I always like to compare the opportunities social media allows businesses today to what it might have been like to do business decades ago.
By allowing for familiarity and intimacy with your customers (and them with you), being a social business provides for a consumer connection that would be otherwise be unheard of in a vast global economy.
So, let’s take a moment to step inside the PetroPower time machine and see how business was done back in the “good ol’ days”…
Zoop, zoom, zing, zaaat!
(This is what I imagine time travel sounds like.)
You step into your local grocery store where the cashier, Timmy, greets you by name. The owner of the store comes out, shakes your hand, inquires about the family, and reminds you that your favorite brand of peas are on sale this week.
While shopping, you run into Larry, your accountant, who invites you to play tennis later in the week and comments on the local high school football team’s big win.
You knew the owners of most of the businesses you solicited and, in most cases, the rest of the employees that worked there. And you didn’t just know them by name – you knew who they were as people.
That familiarity led to trust because you weren’t doing business with a nameless, faceless brand – you were doing it with other human beings.
Social Business Provides Intimacy
As our society grew and businesses expanded with it, that intimacy and associated sense of trust disappeared.
This is part of the reason why social media’s entry into the space was such a game changer. Suddenly, organizations (who use it correctly) are able to provide intimacy again.
They are able to provide it in a way that makes sense in our present day business climate, through a scalable digital package.
This is part of the reason we almost always encourage our clients to embrace the intimate nature of social media in their strategies. This helps their customers learn more about them, not just in relation to their business, but as real, live people.
There is often automatic pushback when the recommendation is made, however.
- “They don’t want to know about me.”
- “Why would they care about our team?”
- “Is that not self-serving? Egotistical? Off topic?”
Connection Builds Consumer Relationships
The fact is your consumer does care. They do want to know about the people who work there.

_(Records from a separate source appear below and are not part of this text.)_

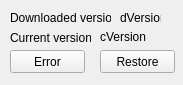
The window that mainwindow.ui (FusionLauncher/FusionUpdater) describes before a commit, drawn with Qt 5.
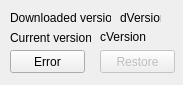
The same window after the commit.

Commit message: Improved restore button.

Patch:
```diff
--- a/mainwindow.ui
+++ b/mainwindow.ui
@@ -80,6 +80,9 @@
     </property>
    </widget>
    <widget class="QPushButton" name="restoreButton">
+    <property name="enabled">
+     <bool>false</bool>
+    </property>
     <property name="geometry">
      <rect>
       <x>100</x>
```
The commit also changes 1 other file.
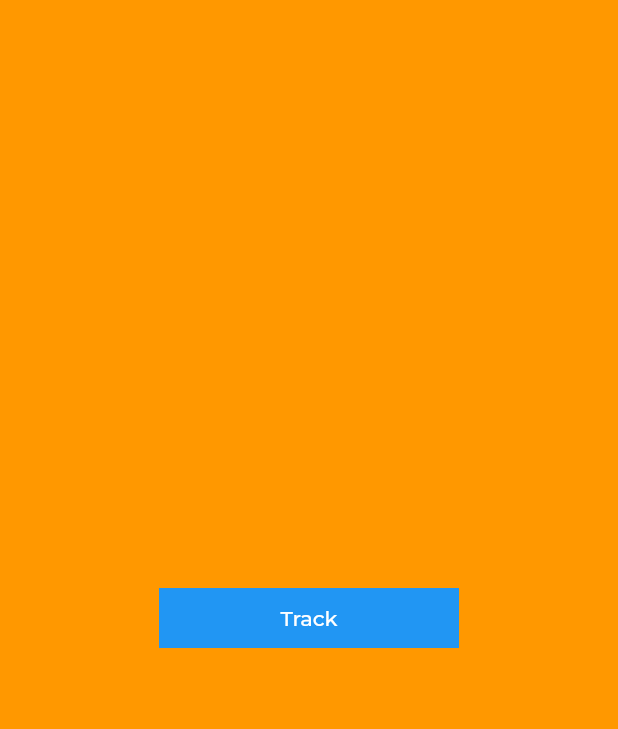
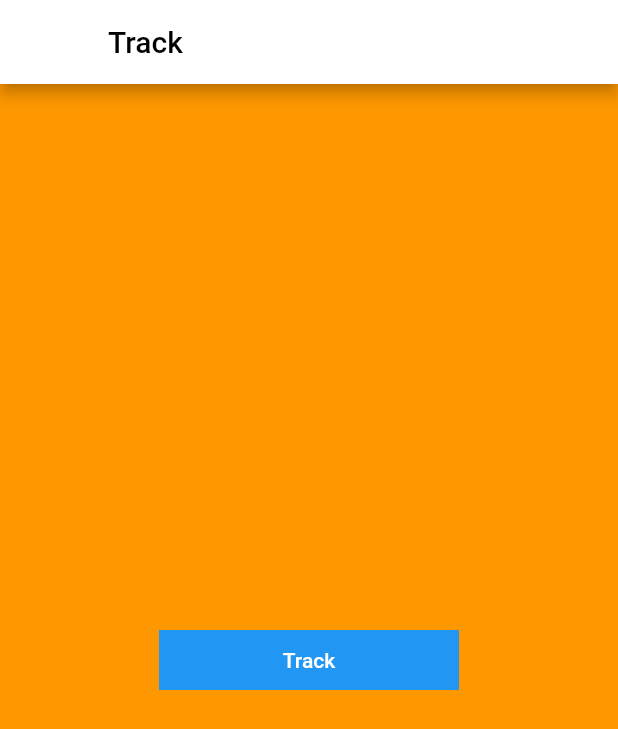
Before and after one commit to iWOLFSTEIN/Kid-Tracking-App-Flutter, a Flutter app: the TrackScreen screen opened directly, on a phone screen of 412 x 824 dp. Shown: the top 729 px of the screen. Run offline on Flutter 3.47's test engine with Material 2 defaults, Android fonts, the phone set to English and light mode, and no system bars; our stand-ins replace cached_network_image, cloud_firestore, cool_alert, custom_navigation_bar, firebase_auth, firebase_core and 6 more; accounts and stored records are empty.

```diff
--- a/lib/Screens/home_screen.dart
+++ b/lib/Screens/home_screen.dart
@@ -35,7 +35,7 @@ class _ControllerScreenState extends State<ControllerScreen> {
   @override
   Widget build(BuildContext context) {
     return Scaffold(
-      backgroundColor: Colors.black,
+      backgroundColor: Colors.white,
       body: PageView(
         scrollDirection: Axis.horizontal,
         controller: controller,
--- a/lib/Screens/track_screen.dart
+++ b/lib/Screens/track_screen.dart
@@ -1,7 +1,5 @@
-
-
-
 import 'package:flutter/material.dart';
+import 'package:kids_tracking_app/Constants/network_objects.dart';
 import 'package:kids_tracking_app/Screens/map_screen.dart';
 
 class TrackScreen extends StatefulWidget {
@@ -14,7 +12,15 @@ class TrackScreen extends StatefulWidget {
 class _TrackScreenState extends State<TrackScreen> {
   @override
   Widget build(BuildContext context) {
-    return  Container(
+    return Scaffold(
+      appBar: AppBar(
+        title: Text(
+          "Track",
+          style: TextStyle(color: Colors.black),
+        ),
+        backgroundColor: Colors.white,
+      ),
+      body: Container(
         color: Colors.orange,
         child: Center(
           child: Container(
@@ -22,10 +28,25 @@ class _TrackScreenState extends State<TrackScreen> {
             width: 200,
             color: Colors.blue,
             child: TextButton(
-                    onPressed: () {
-                      Navigator.push(context,
-                          MaterialPageRoute(builder: (context) {
-                        return MapScreen();
+                onPressed: () async {
+                  // var latitude;
+                  // var longitude;
+                  // await firebaseFirestore
+                  //     .collection("Coordinates")
+                  //     .doc("usercoordinates")
+                  //     .get()
+                  //     .then((value) {
+                  //   var snapshot = value.data()! as Map;
+                  //   latitude = snapshot["latitude"];
+                  //   longitude = snapshot["longitude"];
+                  // });
+
+                  // if (!(latitude == null || longitude == null))
+                  Navigator.push(context, MaterialPageRoute(builder: (context) {
+                    return MapScreen(
+                        // latitude: latitude,
+                        // longitude: longitude,
+                        );
                   }));
                   // googleSignInServices.signOutGoogle();
                 },
@@ -35,6 +56,7 @@ class _TrackScreenState extends State<TrackScreen> {
                 )),
           ),
         ),
+      ),
     );
   }
 }
```
Also changed, not shown: lib/Screens/map_screen.dart (+39 -36 lines), lib/main.dart (+5 -5 lines). Lines whose indentation alone changed are shown as unchanged.
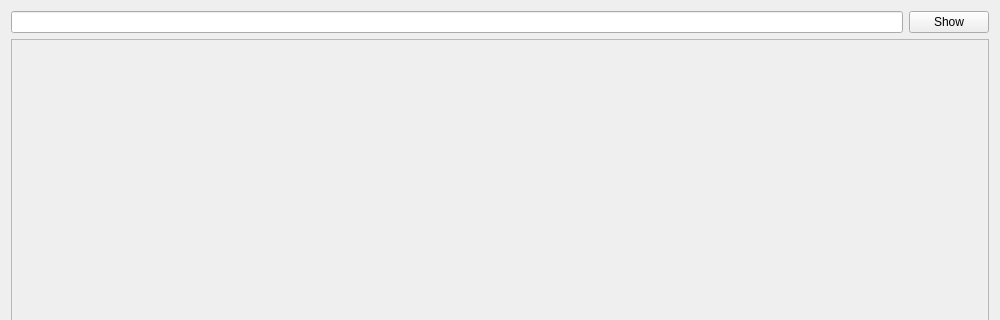
This is mainwindow.ui in q5sys/qt5fontbrowser as Qt 5 draws it before an edit; both pictures show x 0 to 1000 and y 0 to 320 of the 1000 by 750 pixel window. The edited form follows.
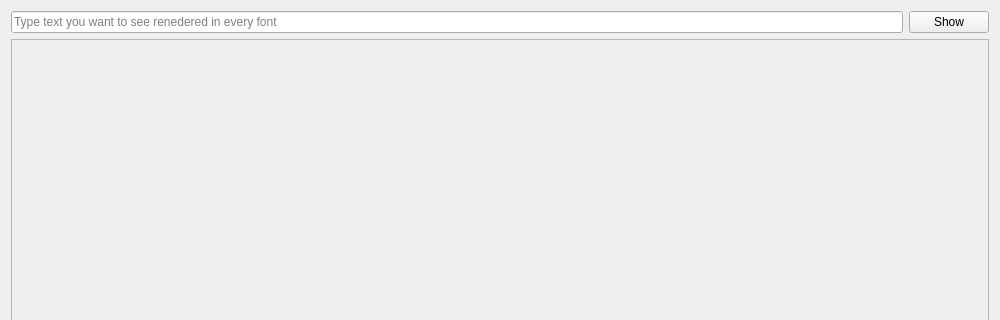
This is the edited form.

```diff
--- a/mainwindow.ui
+++ b/mainwindow.ui
@@ -23,7 +23,11 @@
          <enum>QLayout::SetMaximumSize</enum>
         </property>
         <item>
-         <widget class="QLineEdit" name="userLineEdit"/>
+         <widget class="QLineEdit" name="userLineEdit">
+          <property name="placeholderText">
+           <string>Type text you want to see renedered in every font</string>
+          </property>
+         </widget>
         </item>
         <item>
          <widget class="QPushButton" name="pushButton">
```
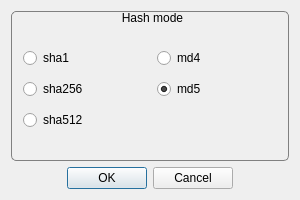
The window that qhash/options.ui (coolshou/DesktopEntry-actions) describes before a commit, drawn with Qt 5.
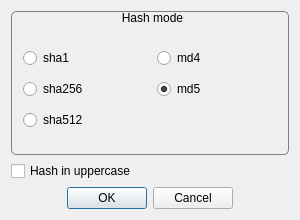
The same window after the commit.

Commit message: add option of hash result in uppercase or lowercase

The edit to the form file:
```diff
--- a/qhash/options.ui
+++ b/qhash/options.ui
@@ -10,7 +10,7 @@
     <x>0</x>
     <y>0</y>
     <width>300</width>
-    <height>200</height>
+    <height>220</height>
    </rect>
   </property>
   <property name="minimumSize">
@@ -22,7 +22,7 @@
   <property name="maximumSize">
    <size>
     <width>300</width>
-    <height>200</height>
+    <height>220</height>
    </size>
   </property>
   <property name="windowTitle">
@@ -164,6 +164,13 @@
        </widget>
       </widget>
      </item>
+     <item>
+      <widget class="QCheckBox" name="checkBox_hashUppercase">
+       <property name="text">
+        <string>Hash in uppercase</string>
+       </property>
+      </widget>
+     </item>
      <item>
       <widget class="QDialogButtonBox" name="buttonBox">
        <property name="orientation">
```
Left out of the diff: 2 changed lines with no effect on the pictures. The commit also changes 5 other files.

What makes us human is our connection to one another, and that connection is formed through our similarities, differences, backgrounds, experiences, and the way we encounter the world. It is through these things that bonds form.

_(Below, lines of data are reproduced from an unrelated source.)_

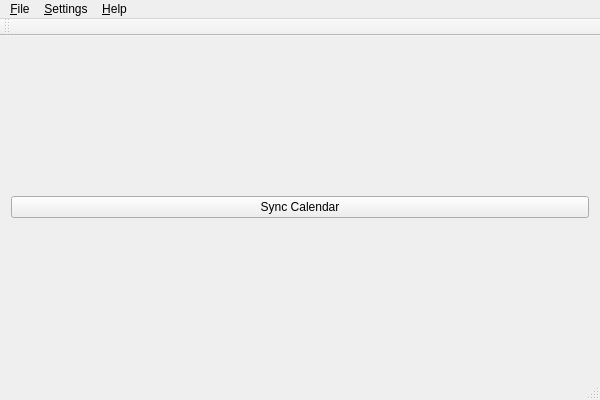
Above: qtclient/Akunambol/mainwindow.ui from KDE/akunambol before the change. Below: the same form after it.
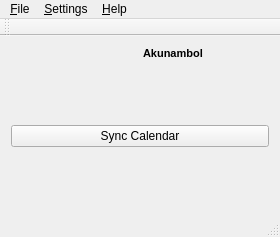
That is the form after the change. Icons and pictures are not drawn.

```diff
--- a/qtclient/Akunambol/mainwindow.ui
+++ b/qtclient/Akunambol/mainwindow.ui
@@ -6,22 +6,73 @@
    <rect>
     <x>0</x>
     <y>0</y>
-    <width>600</width>
-    <height>400</height>
+    <width>280</width>
+    <height>237</height>
    </rect>
   </property>
   <property name="windowTitle">
    <string>MainWindow</string>
   </property>
   <widget class="QWidget" name="centralWidget">
-   <layout class="QGridLayout" name="gridLayout">
-    <item row="0" column="0">
+   <layout class="QVBoxLayout" name="verticalLayout">
+    <item>
+     <layout class="QHBoxLayout" name="horizontalLayout">
+      <item>
+       <widget class="QLabel" name="label">
+        <property name="text">
+         <string/>
+        </property>
+        <property name="pixmap">
+         <pixmap resource="resource.qrc">:/logos/funambol_logo.png</pixmap>
+        </property>
+       </widget>
+      </item>
+      <item>
+       <widget class="QLabel" name="label_2">
+        <property name="text">
+         <string>&lt;!DOCTYPE HTML PUBLIC &quot;-//W3C//DTD HTML 4.0//EN&quot; &quot;http://www.w3.org/TR/REC-html40/strict.dtd&quot;&gt;
+&lt;html&gt;&lt;head&gt;&lt;meta name=&quot;qrichtext&quot; content=&quot;1&quot; /&gt;&lt;style type=&quot;text/css&quot;&gt;
+p, li { white-space: pre-wrap; }
+&lt;/style&gt;&lt;/head&gt;&lt;body style=&quot; font-family:'Sans Serif'; font-size:8pt; font-weight:400; font-style:normal;&quot;&gt;
+&lt;p style=&quot; margin-top:0px; margin-bottom:0px; margin-left:0px; margin-right:0px; -qt-block-indent:0; text-indent:0px;&quot;&gt;&lt;span style=&quot; font-weight:600;&quot;&gt;Akunambol&lt;/span&gt;&lt;/p&gt;&lt;/body&gt;&lt;/html&gt;</string>
+        </property>
+       </widget>
+      </item>
+     </layout>
+    </item>
+    <item>
+     <spacer name="verticalSpacer_2">
+      <property name="orientation">
+       <enum>Qt::Vertical</enum>
+      </property>
+      <property name="sizeHint" stdset="0">
+       <size>
+        <width>20</width>
+        <height>40</height>
+       </size>
+      </property>
+     </spacer>
+    </item>
+    <item>
      <widget class="QPushButton" name="calendarButton">
       <property name="text">
        <string>Sync Calendar</string>
       </property>
      </widget>
     </item>
+    <item>
+     <spacer name="verticalSpacer">
+      <property name="orientation">
+       <enum>Qt::Vertical</enum>
+      </property>
+      <property name="sizeHint" stdset="0">
+       <size>
+        <width>20</width>
+        <height>40</height>
+       </size>
+      </property>
+     </spacer>
+    </item>
    </layout>
   </widget>
   <widget class="QMenuBar" name="menuBar">
@@ -29,7 +80,7 @@
     <rect>
      <x>0</x>
      <y>0</y>
-     <width>600</width>
+     <width>280</width>
      <height>24</height>
     </rect>
    </property>
```
Left out of the diff: 20 changed lines with no effect on the pictures.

These bonds go beyond customer/vendor to start developing relationships, which in turn, creates loyal customers, brand ambassadors, and an affinity which surpasses that of simply liking a product or service.
One could even say this type of intimacy is so important it should be seen as an inseparable part of your brand, operations, and customer service.
A Case Study
Recently, a client of ours sent an email to their client list, which highlighted one of their team members. It discussed some of his interests and activities outside of work. This email was really well done. It gave a great snapshot into his life and what he was passionate about.
Almost instantly, they started receiving emails and phone calls in response. Their clients were excited to finally be able to put both a face and a person to the man they talked to so often on the phone and had worked with (in many cases) for years.
This employee is very active in dog rescue, and many of the email recipients not only bonded with him through their mutual interests, but also introduced him to other people they thought might have similar interests.
The story was shared and new people were introduced to the company as a result.
Not only that, but this opportunity allowed the organization the ability to learn more about their clients as well – what they like, what they don’t like, and what they’re passionate about.
This mutual give and take is priceless and uncommon in the customer relationship.
The open rate of the email was one of the highest they’ve had, and the measurable results quite impressive.
A personal connection leads to a relationship, which then leads to trust.
Kinship Equals Purchase
Many of us are probably familiar with the famous quote from Jay Baer,
Social media creates kinship between companies and customers, and kinship equals purchase intent.
The concept of kinship is such an important one in our world today, both on a professional and a personal level. We are bombarded by superficial relationships, messages, and sales pitches daily. By providing our consumers the ability to authentically connect with us and create that sense of kinship, we are able to differentiate ourselves from the crowd, build relationships that last, and, in the end, support the bottom line.
What have been the most effective ways you’ve found to become a social business and help your consumer learn more about you?